Repeat the records exactly. Leave out the pictures.
┏━━
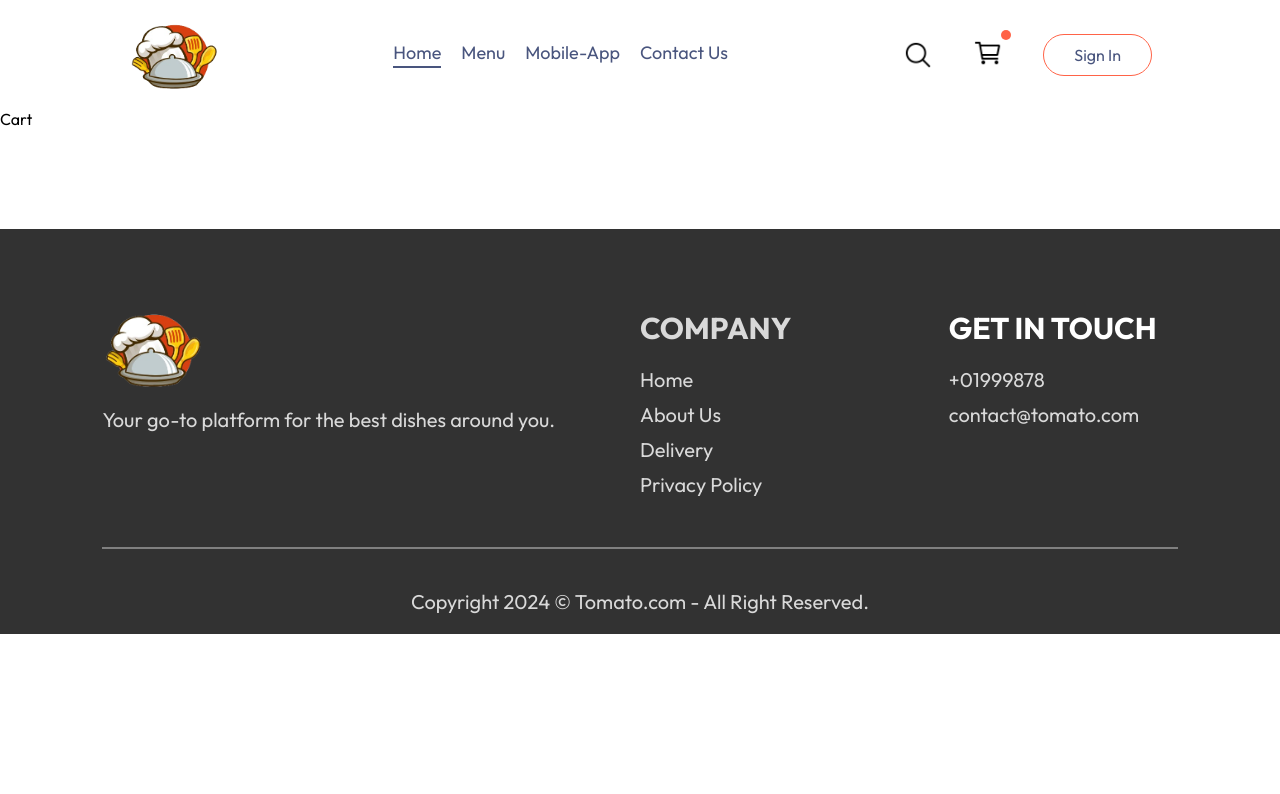
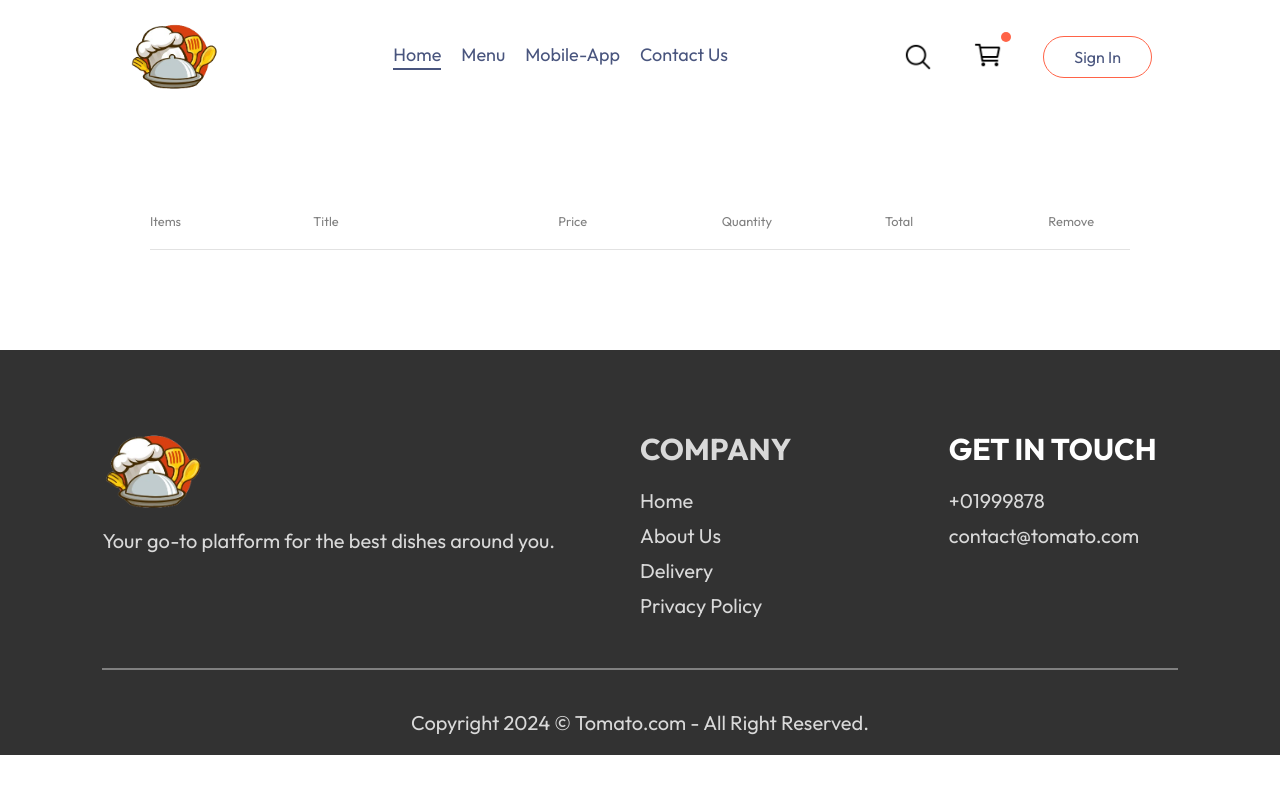
Before and after one commit to Rushali5656/food-del, a React (Vite) app: page /cart in a window 1280 px wide. Shown: the top 794 px of the page. Built offline with nearby package versions, Linux system fonts and the light colour scheme.

Commit message:
cart page

```diff
--- a/src/App.jsx
+++ b/src/App.jsx
@@ -2,11 +2,12 @@
 import Navbar from './components/Navbar/Navbar'
 import { Route, Routes } from 'react-router-dom'
 import Home from './pages/Home/Home'
-import Cart from './pages/Cart/Cart'
+
 import PlaceOrder from './pages/PlaceOrder/PlaceOrder'
 import Footer from './components/Footer/Footer'
 import { useState } from 'react'
 import LoginPopup from './components/LoginPopup/LoginPopup'
+import Cart from './components/Cart/Cart'
 
 function App() {
   const[showLogin,setShowLogin]=useState(false)
--- a/src/assets/assets.js
+++ b/src/assets/assets.js
@@ -10,6 +10,7 @@ import plus from "./plus.png";
 import minus from "./minus.png";
 import google from "./google.png";
 import app from "./app.png";
+import cross from "./cross.png";
 export const assets = {
   food,
   cart,
@@ -19,6 +20,7 @@ export const assets = {
   minus,
   google,
   app,
+  cross,
 };
 export const menu_list = [
   { menu_name: "Salad", menu_image: sandwich },
--- /dev/null
+++ b/src/components/Cart/Cart.css
@@ -0,0 +1,26 @@
+.cart {
+  margin-top: 100px;
+  padding: 0px 150px;
+}
+.cart-items-title {
+  display: grid;
+  grid-template-columns: 1fr 1.5fr 1fr 1fr 1fr 0.5fr;
+  align-items: center;
+  color: grey;
+  font-size: max(1vw, 12px);
+}
+.cart-items-item {
+  margin: 10px 0px;
+  color: black;
+}
+.cart-items-item img {
+  width: 50px;
+}
+.cart hr {
+  height: 1px;
+  background-color: #e2e2e2;
+  border: none;
+}
+.cart-items-item .cross {
+  cursor: pointer;
+}
--- /dev/null
+++ b/src/components/Cart/Cart.jsx
@@ -0,0 +1,45 @@
+// import React from 'react'
+import { useContext } from "react";
+import "./Cart.css"
+import { StoreContext } from "../../context/StoreContext";
+
+const Cart = () => {
+    const {cartItems,food_list,removeFromCart}=useContext(StoreContext);
+
+  return (
+    <div className="cart">
+        <div className="cart-items"><div className="cart-items-title"><p>Items</p>
+        <p>Title</p>
+        <p>Price</p>
+        <p>Quantity</p>
+        <p>Total</p>
+        <p>Remove</p>
+        </div></div>
+        <br/>
+        <hr/>
+        {food_list.map((item, index) => {
+  if (cartItems[item._id] > 0) {
+    return (
+        <>
+      <div key={index} className="cart-items-title cart-items-item">
+      <img src={item.image}alt=""/>
+      <p>{item.name}</p>
+      <p>{item.price}</p>
+      <p>{cartItems[item._id]}</p>
+      <p>{item.price*cartItems[item._id]}</p>
+      <p onClick ={()=>removeFromCart(item._id)} className="cross">x</p>
+
+      </div>
+      <hr/></>
+
+    );
+
+  }
+  return null;
+})}
+    </div>
+
+  )
+}
+
+export default Cart
--- a/src/components/LoginPopup/LoginPopup.jsx
+++ b/src/components/LoginPopup/LoginPopup.jsx
@@ -10,14 +10,13 @@ const LoginPopup = ({setShowLogin}) => {
       <form action="" className="login-popup-container">
         <div className="login-popup-title">
 <h2>{currState}</h2>
-<img src={assets.minus} alt="" onClick={()=>setShowLogin(false)}/>
+<img src={assets.cross} alt="" onClick={()=>setShowLogin(false)}/>
         </div>
         <div className="login-popup-inputs">
             {currState==="Login"?<></>:<input type="text" placeholder="Enter Your Name" required/>
             }
             <input type="email" placeholder="Enter Your Email" required/>
             <input type="password" placeholder="Enter Your Password" required/>
-
         </div>
         <button>{currState==="Sign Up"?"Create account":"Login"}</button>
         <div className="login-popup-condition"><input type="checkbox" required/>
--- a/src/components/Navbar/Navbar.jsx
+++ b/src/components/Navbar/Navbar.jsx
@@ -9,7 +9,7 @@ function Navbar({setShowLogin}) {
   return (
     <div className='navbar'>
 
-      <img src={assets.food} alt='Food' className='logo'/>
+      <Link to="/home"><img src={assets.food} alt='Food' className='logo'/></Link>
       <ul className="navbar-menu">
       <li onClick={() => setMenu("home")} className={menu === "home" ? "active" : ""}>
   <Link to="/home">Home</Link>
@@ -19,7 +19,7 @@ function Navbar({setShowLogin}) {
       <div className="navbar-right">
         <img src={assets.search} alt='search' className='icon'/>
         <div className="navbar-search-icon">
-          <img src={assets.cart} alt='cart' className='icon'/>
+          <Link to ="/cart"><img src={assets.cart} alt='cart' className='icon'/></Link>
           <div className='dot'></div>
 
 
```
Also changed, not shown: src/assets/cross.png (added).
┗━━
Answer section >>
Before and after one commit to Rushali5656/food-del, a React (Vite) app: page /cart in a window 1280 px wide. Shown: the top 794 px of the page. Built offline with nearby package versions, Linux system fonts and the light colour scheme.

Commit message:
cart page

```diff
--- a/src/App.jsx
+++ b/src/App.jsx
@@ -2,11 +2,12 @@
 import Navbar from './components/Navbar/Navbar'
 import { Route, Routes } from 'react-router-dom'
 import Home from './pages/Home/Home'
-import Cart from './pages/Cart/Cart'
+
 import PlaceOrder from './pages/PlaceOrder/PlaceOrder'
 import Footer from './components/Footer/Footer'
 import { useState } from 'react'
 import LoginPopup from './components/LoginPopup/LoginPopup'
+import Cart from './components/Cart/Cart'
 
 function App() {
   const[showLogin,setShowLogin]=useState(false)
--- a/src/assets/assets.js
+++ b/src/assets/assets.js
@@ -10,6 +10,7 @@ import plus from "./plus.png";
 import minus from "./minus.png";
 import google from "./google.png";
 import app from "./app.png";
+import cross from "./cross.png";
 export const assets = {
   food,
   cart,
@@ -19,6 +20,7 @@ export const assets = {
   minus,
   google,
   app,
+  cross,
 };
 export const menu_list = [
   { menu_name: "Salad", menu_image: sandwich },
--- /dev/null
+++ b/src/components/Cart/Cart.css
@@ -0,0 +1,26 @@
+.cart {
+  margin-top: 100px;
+  padding: 0px 150px;
+}
+.cart-items-title {
+  display: grid;
+  grid-template-columns: 1fr 1.5fr 1fr 1fr 1fr 0.5fr;
+  align-items: center;
+  color: grey;
+  font-size: max(1vw, 12px);
+}
+.cart-items-item {
+  margin: 10px 0px;
+  color: black;
+}
+.cart-items-item img {
+  width: 50px;
+}
+.cart hr {
+  height: 1px;
+  background-color: #e2e2e2;
+  border: none;
+}
+.cart-items-item .cross {
+  cursor: pointer;
+}
--- /dev/null
+++ b/src/components/Cart/Cart.jsx
@@ -0,0 +1,45 @@
+// import React from 'react'
+import { useContext } from "react";
+import "./Cart.css"
+import { StoreContext } from "../../context/StoreContext";
+
+const Cart = () => {
+    const {cartItems,food_list,removeFromCart}=useContext(StoreContext);
+
+  return (
+    <div className="cart">
+        <div className="cart-items"><div className="cart-items-title"><p>Items</p>
+        <p>Title</p>
+        <p>Price</p>
+        <p>Quantity</p>
+        <p>Total</p>
+        <p>Remove</p>
+        </div></div>
+        <br/>
+        <hr/>
+        {food_list.map((item, index) => {
+  if (cartItems[item._id] > 0) {
+    return (
+        <>
+      <div key={index} className="cart-items-title cart-items-item">
+      <img src={item.image}alt=""/>
+      <p>{item.name}</p>
+      <p>{item.price}</p>
+      <p>{cartItems[item._id]}</p>
+      <p>{item.price*cartItems[item._id]}</p>
+      <p onClick ={()=>removeFromCart(item._id)} className="cross">x</p>
+
+      </div>
+      <hr/></>
+
+    );
+
+  }
+  return null;
+})}
+    </div>
+
+  )
+}
+
+export default Cart
--- a/src/components/LoginPopup/LoginPopup.jsx
+++ b/src/components/LoginPopup/LoginPopup.jsx
@@ -10,14 +10,13 @@ const LoginPopup = ({setShowLogin}) => {
       <form action="" className="login-popup-container">
         <div className="login-popup-title">
 <h2>{currState}</h2>
-<img src={assets.minus} alt="" onClick={()=>setShowLogin(false)}/>
+<img src={assets.cross} alt="" onClick={()=>setShowLogin(false)}/>
         </div>
         <div className="login-popup-inputs">
             {currState==="Login"?<></>:<input type="text" placeholder="Enter Your Name" required/>
             }
             <input type="email" placeholder="Enter Your Email" required/>
             <input type="password" placeholder="Enter Your Password" required/>
-
         </div>
         <button>{currState==="Sign Up"?"Create account":"Login"}</button>
         <div className="login-popup-condition"><input type="checkbox" required/>
--- a/src/components/Navbar/Navbar.jsx
+++ b/src/components/Navbar/Navbar.jsx
@@ -9,7 +9,7 @@ function Navbar({setShowLogin}) {
   return (
     <div className='navbar'>
 
-      <img src={assets.food} alt='Food' className='logo'/>
+      <Link to="/home"><img src={assets.food} alt='Food' className='logo'/></Link>
       <ul className="navbar-menu">
       <li onClick={() => setMenu("home")} className={menu === "home" ? "active" : ""}>
   <Link to="/home">Home</Link>
@@ -19,7 +19,7 @@ function Navbar({setShowLogin}) {
       <div className="navbar-right">
         <img src={assets.search} alt='search' className='icon'/>
         <div className="navbar-search-icon">
-          <img src={assets.cart} alt='cart' className='icon'/>
+          <Link to ="/cart"><img src={assets.cart} alt='cart' className='icon'/></Link>
           <div className='dot'></div>
 
 
```
Also changed, not shown: src/assets/cross.png (added).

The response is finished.